If you can’t go for more than a few minutes without updating your Facebook page, sending a tweet or checking out your favourite blogs, you’re in good company.
Research from Experian shows that we’re on the way to becoming a nation of social media addicts, with nearly a quarter of every hour spent online devoted to social networking and posting on forums .
This may seem like harmless fun but it could mean you’re putting your job, your reputation and even your identity on the line. These tips could help you to stay out of trouble.
Think before you write – and try not to post in anger
Foolish or offensive comments can have disastrous consequences even years later. The same applies to sharing candid photos – they might not seem so hilarious if they put off a prospective employer.
Use your privacy settings
Hide personal details, such as your full address and date of birth, and make sure only Friends can see your Facebook page. Check out anyone who wants to join your network before you accept.
Be careful what your share
Identity thieves could use details such as your full name, address, phone numbers and birthday to commit fraud in your name, so don’t give them a chance. Also think before posting holiday photos and other info that could show criminals you are away from home.

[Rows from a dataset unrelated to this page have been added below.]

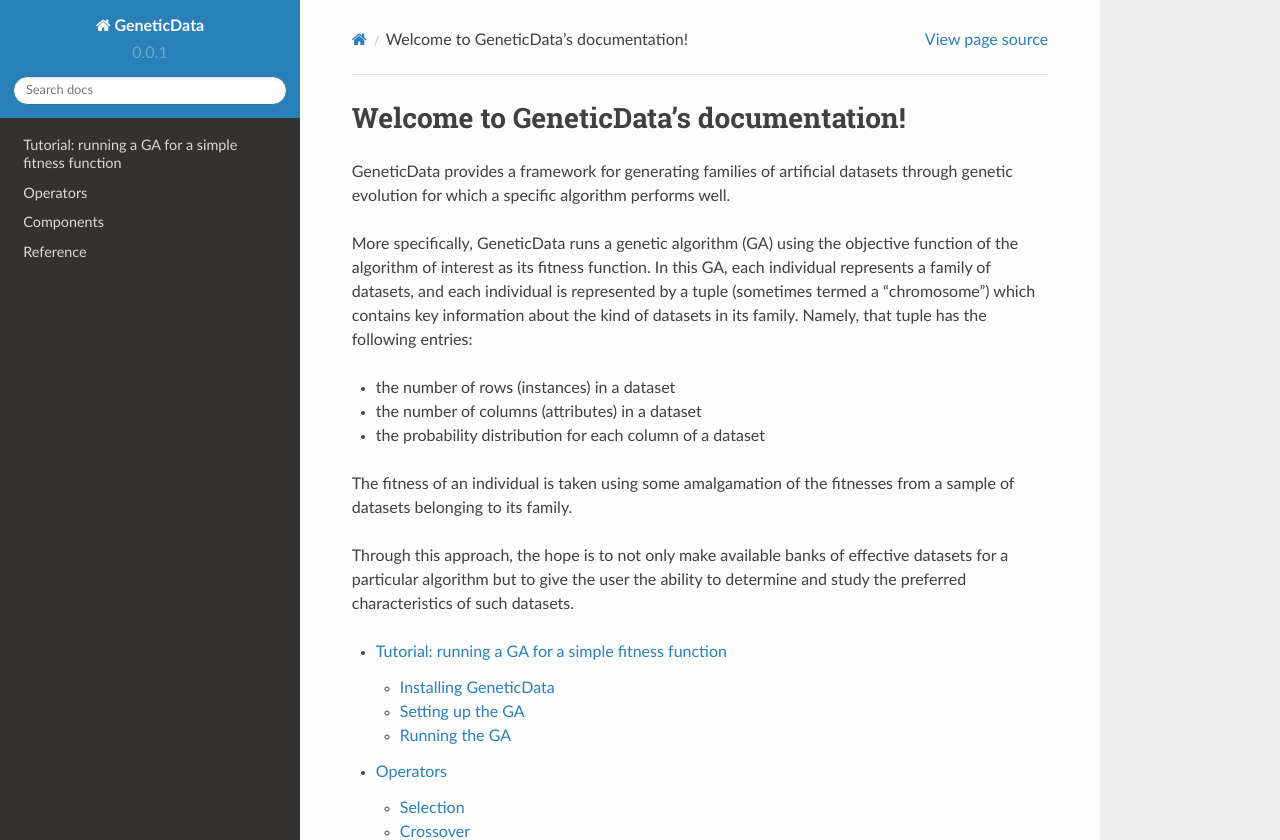
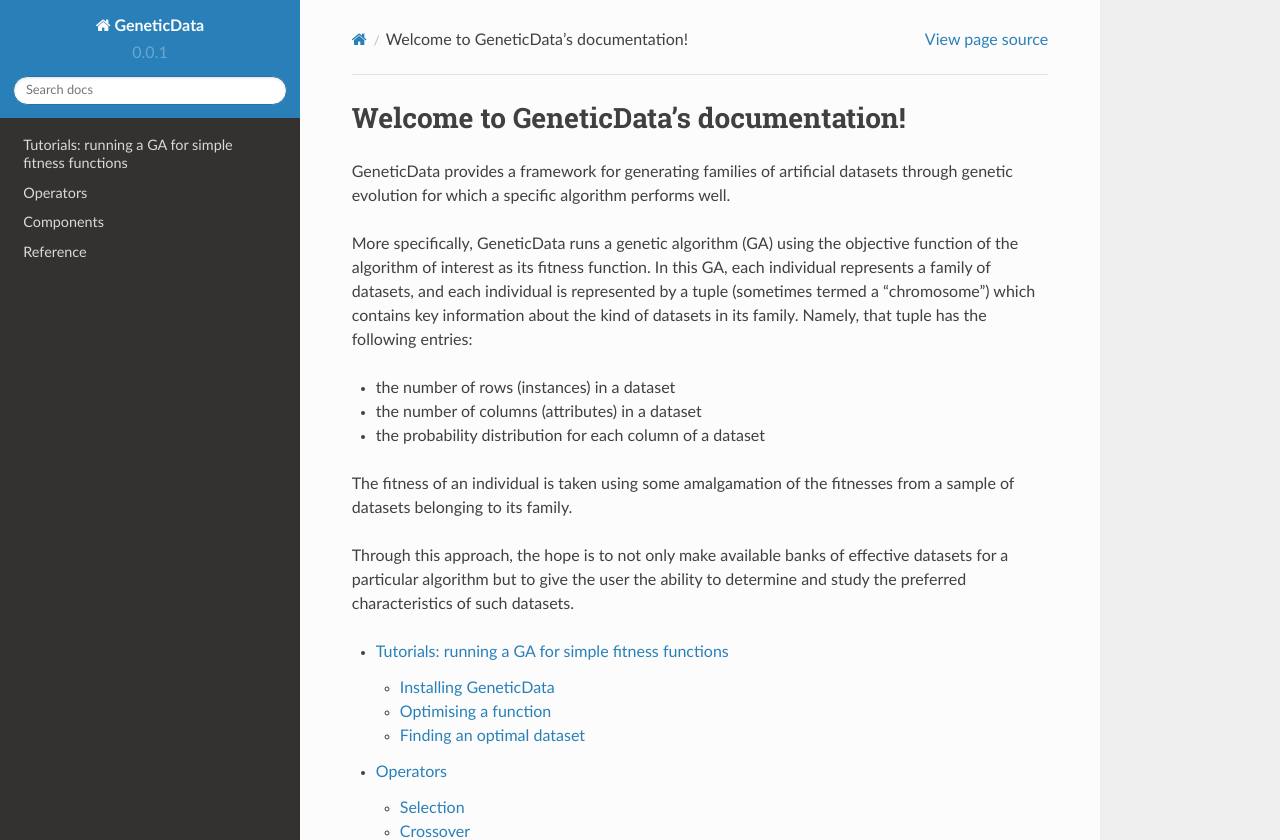
Before and after one commit to daffidwilde/edo, a Sphinx documentation site: the page built from docs/index.rst, in a window 1280 px wide and 1346 px high. Shown: the top 840 px of the window. Built offline with Sphinx 7.4.7 and the Read the Docs theme 2.0.0, drawn with Linux system fonts in a browser that asks for light colours; some of the changed lines change nothing that is shown.

Commit message:
Finish first example.

```diff
--- /dev/null
+++ b/docs/src/example1_plot.py
@@ -0,0 +1,63 @@
+""" Generate the plot for Example 1 in the docs. """
+
+import matplotlib.pyplot as plt
+import numpy as np
+
+import genetic_data as gd
+
+
+def x_squared(df):
+    return df.iloc[0, 0] ** 2
+
+
+def main():
+    """ Run the GA in Example 1 and generate a plot of all fitness scores in
+    each epoch. """
+
+    pop, fit, all_pops, all_fits = gd.run_algorithm(
+        fitness=x_squared,
+        size=100,
+        row_limits=[1, 1],
+        col_limits=[1, 1],
+        max_iter=5,
+        maximise=False,
+        seed=0,
+    )
+
+    fig, (top, middle, bottom) = plt.subplots(
+        nrows=3, ncols=2, figsize=(30, 45), dpi=300, sharex=True, sharey=True
+    )
+
+    x_data = np.linspace(-25, 25, 101)
+
+    for i in range(6):
+
+        if i < 2:
+            axes = top
+        elif i < 4:
+            axes = middle
+        else:
+            axes = bottom
+
+        j = i % 2
+        data = [[df.iloc[0, 0] for df in all_pops[i]], all_fits[i]]
+
+        axes[j].plot(x_data, x_data ** 2, lw=3, zorder=-1)
+        axes[j].scatter(*data, s=200, color="orange")
+
+        axes[j].set_title(f"Fitness scores in epoch {i}", size=24, pad=25)
+
+        if i in [4, 5]:
+            axes[j].set_xlabel(r"$x$", size=24)
+        if i in [0, 2, 4]:
+            axes[j].set_ylabel("Fitness", size=24)
+
+        for label in axes[j].get_xticklabels() + axes[j].get_yticklabels():
+            label.set_fontsize(20)
+
+    plt.tight_layout(pad=5)
+    plt.savefig("../_static/example1_plot.png")
+
+
+if __name__ == "__main__":
+    main()
--- a/docs/tutorial/index.rst
+++ b/docs/tutorial/index.rst
@@ -1,46 +1,184 @@
-Tutorial: running a GA for a simple fitness function
+Tutorials: running a GA for simple fitness functions
 ====================================================
 
-Genetic algorithms are metaheuristics used to solve optimisation and search
-problems effectively. They rely on :ref:`operators <ref-operators>` inspired by
-the concept of natural selection. These operators are typically referred to as
-selection, crossover and mutation respectively.
-
-For the purposes of this tutorial, we will make use of the following example.
-
-Given a set of :math:`n` integers, :math:`X`, we can consider :math:`X` to be a
-dataset with a single row (instance) and :math:`n` columns (attributes). Let
-:math:`X'` be a random sample of five elements from :math:`X`. We define the
-fitness, :math:`f : \mathbb{Z}^n \to \mathbb{R}`, of :math:`X` to be:
-
-.. math::
-    f(X) := \left| \frac{1}{\left|X'\right|} \sum_{x' \in X'} x' -
-    \frac{1}{\left|X\right|} \sum_{x \in X} x \right|
-
-In simpler terms, the fitness of :math:`X` is the absolute difference between
-the mean of a sample of five of its elements and the mean of all elements in
-:math:`X`.
+In this tutorial, we will make use of a few small examples to demonstrate how
+GeneticData's genetic algorithm can be used and applied to various mathematical
+problems. Before that, however, the library needs to be installed.
 
 Installing GeneticData
 ----------------------
 
-GeneticData relies only on Numpy, Scipy and Pandas so no additional installs are
-required.
+GeneticData is built on Python 3, and relies only on
+`NumPy <http://www.numpy.org/>`_ and `Pandas <https://pandas.pydata.org/>`_.
+Hence, no additional installs are required. In addition to this, however,
+`Matplotlib <http://matplotlib.org/>`_ (2.2+) is assumed for these tutorials.
 
-With that being said, the library is most easily installed using::
+With that being said, the library is most easily installed using :code:`pip`::
 
     $ pip install genetic_data
 
-However, if you would like to install it from source::
+However, if you would like to install it from source then go ahead and clone the
+GitHub repo::
 
     $ git clone https://github.com/daffidwilde/genetic_data.git
     $ cd genetic_data
     $ python setup.py install
 
-Setting up the GA
------------------
+Optimising a function
+---------------------
+
+The problem
++++++++++++
+
+Suppose we want to optimise the function :math:`f(x) = x^2` for :math:`x \in
+\mathbb{R}`. We can use our GA here by considering each :math:`x` to be a
+dataset with exactly one row and one column like so:
+
+.. table::
+   :align: center
+
+   +-----------+-----------+
+   |           | column 0  |
+   +===========+===========+
+   | **row 0** | :math:`x` |
+   +-----------+-----------+
+
+For the sake of this example, let us assume our initial population has 100
+individuals in it, and each of these :math:`x` values is normally distributed.
+To incorporate some spread in the search space, let us allow these distributions
+to randomly sample their mean and standard deviation within some bounds. By
+default, these bounds are [-10, 10] and [0, 10] respectively for normally
+distributed data.
+
+That is, each initial :math:`x` is sampled from a distribution in the family of
+normal distributions given by:
+
+.. math::
+    \mathcal{N} = \left\{
+        N \left(\mu, \sigma^2\right) | \ \mu \in [-10, 10], \sigma \in [0,10]
+    \right\}
+
+The hope is that the GA will converge to something near the optimum of
+:math:`f(x)` relatively quickly, so we will not impose any additional stopping
+conditions except for a maximum number of iterations of 5.
+
+Formulation
++++++++++++
+
+So, to formulate and solve this problem in GeneticData we do the following:
+
+First, import the library::
+
+    >>> import genetic_data as gd
+
+Define fitness::
+
+    >>> def x_squared(df):
+    ...     """ Take a 1x1 `pandas.DataFrame` object and return the square of
+    ...     its only value. """
+    ...
+    ...     return df.iloc[0, 0] ** 2
+
+Set up and run the GA::
+
+    >>> pop, fit, all_pops, all_fits = gd.run_algorithm(
+    ...     fitness=x_squared,
+    ...     size=100,`
+    ...     row_limits=[1, 1],
+    ...     col_limits=[1, 1],
+    ...     max_iter=5,
+    ...     maximise=False,
+    ...     seed=0
+    ... )
+
+The outputs of :code:`run_algorithm` are the final population and its associated
+fitness vector, as well as lists of all populations and fitness scores in the
+simulation. These are held in the variables :code:`pop`, :code:`fit`,
+:code:`all_pops` and :code:`all_fits` respectively.
+
+.. note::
+    Here, many of the parameters for the GA are using their default settings.
+    Discussion on how to customise these parameters is found in the
+    :ref:`how-to` section, and their definitions are listed in :ref:`params`.
+
+Visualising results
++++++++++++++++++++
+
+To see the results of the GA (and whether it worked as expected) we will plot
+the fitnesses of all the individuals at each epoch (timestep).
+
+We'll do this using Matplotlib and Numpy, so let's import them first::
+
+    >>> import matplotlib.pyplot as plt
+    >>> import numpy as np
+
+Then using Matplotlib we can superimpose our theoretical fitness function (the
+solid blue line) with our observed fitness scores (orange scatter points)::
+
+    >>> fig, (top, middle, bottom) = plt.subplots(
+    ...     nrows=3,
+    ...     ncols=2,
+    ...     figsize=(30, 45),
+    ...     dpi=300,
+    ...     sharex=True,
+    ...     sharey=True
+    ... )
+
+    >>> xs = np.linspace(-25, 25, 101)
+
+    >>> for i in range(6):
+    ...
+    ...     if i < 2:
+    ...         axes = top
+    ...     elif i < 4:
+    ...         axes = middle
+    ...     else:
+    ...         axes = bottom
+    ...
+    ...     j = i % 2
+    ...     data = [[ind.iloc[0, 0] for ind in all_pops[i]], all_fits[i]]
+    ...
+    ...     axes[j].plot(xs, xs ** 2, lw=3, zorder=-1)
+    ...     axes[j].scatter(*data, s=200, color='orange')
+    ...
+    ...     axes[j].set_title(f'Fitness scores in epoch {i}', size=24, pad=25)
+    ...     if i in [4, 5]:
+    ...         axes[j].set_xlabel(r'$x$', size=24)
+    ...     if i in [0, 2, 4]:
+    ...         ax.set_ylabel('Fitness', size=24)
+
+    >>> plt.tight_layout(pad=5)
+    >>> plt.show()
+
+The above code should give a figure like this:
+
+.. image:: ../_static/example1_plot.png
+   :width: 100 %
+   :align: center
+   :alt: Fitness scores of every individual
 
 
 
-Running the GA
---------------
+Finding an optimal dataset
+--------------------------
+
+The problem
++++++++++++
+
+Given a set of :math:`n` numbers, :math:`X`, we can consider :math:`X` to be a
+dataset with a single column (attribute) and :math:`n` rows (instances). Let
+:math:`Y = \{y_1, \ldots y_5\}` be a random sample of five elements from
+:math:`X`. We define the fitness, :math:`\ f : \mathbb{R}^n \to \mathbb{R}`, of
+our dataset :math:`X` to be the square of the mean of our sample, :math:`Y`.
+That is:
+
+.. math::
+    f(X) = \bar Y^2, \quad
+    \text{where} \quad
+    \bar Y = \frac{1}{5} \sum_{i = 1}^{5} y_i
+
+Again, let our objective be to minimise this fitness function.
+
+In terms of the genetic algorithm, we would expect an optimal solution to be a
+dataset whose entries have a mean of 0. This is due to the fact that the sample
+mean is an unbiased estimator to a population mean.
```
Also changed, not shown: 1 other file.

Protect your passwords
Never give them to other people, even close friends and family. If you use personal info for your passwords, such as your children’s and pets’ names and anniversaries, make sure you keep them to yourself too – you never know who may be looking.
Use a strong password
You may think today’s web users are savvier than ever, yet the most common passwords remain ‘password’ and ‘123456’ – which potentially makes those people much more vulnerable to online fraud. Try to use longer words with a mix of upper and lower case letters , with the odd number, special character – @£%^&* – or accent as well. It’s also best not to use the same password for all your accounts.
Look after your data
If personal information falls into the wrong hands, within minutes, the data can be used to access your accounts, and can be bought and sold in underground forums around the world. Help protect yourself with a 30-day trial of CreditExpert – the web monitoring service alerts you if your details are found online anywhere they shouldn’t be, while checking your credit report allows you to spot any suspicious items, such as new accounts you didn’t open, and help to stop trouble in its tracks.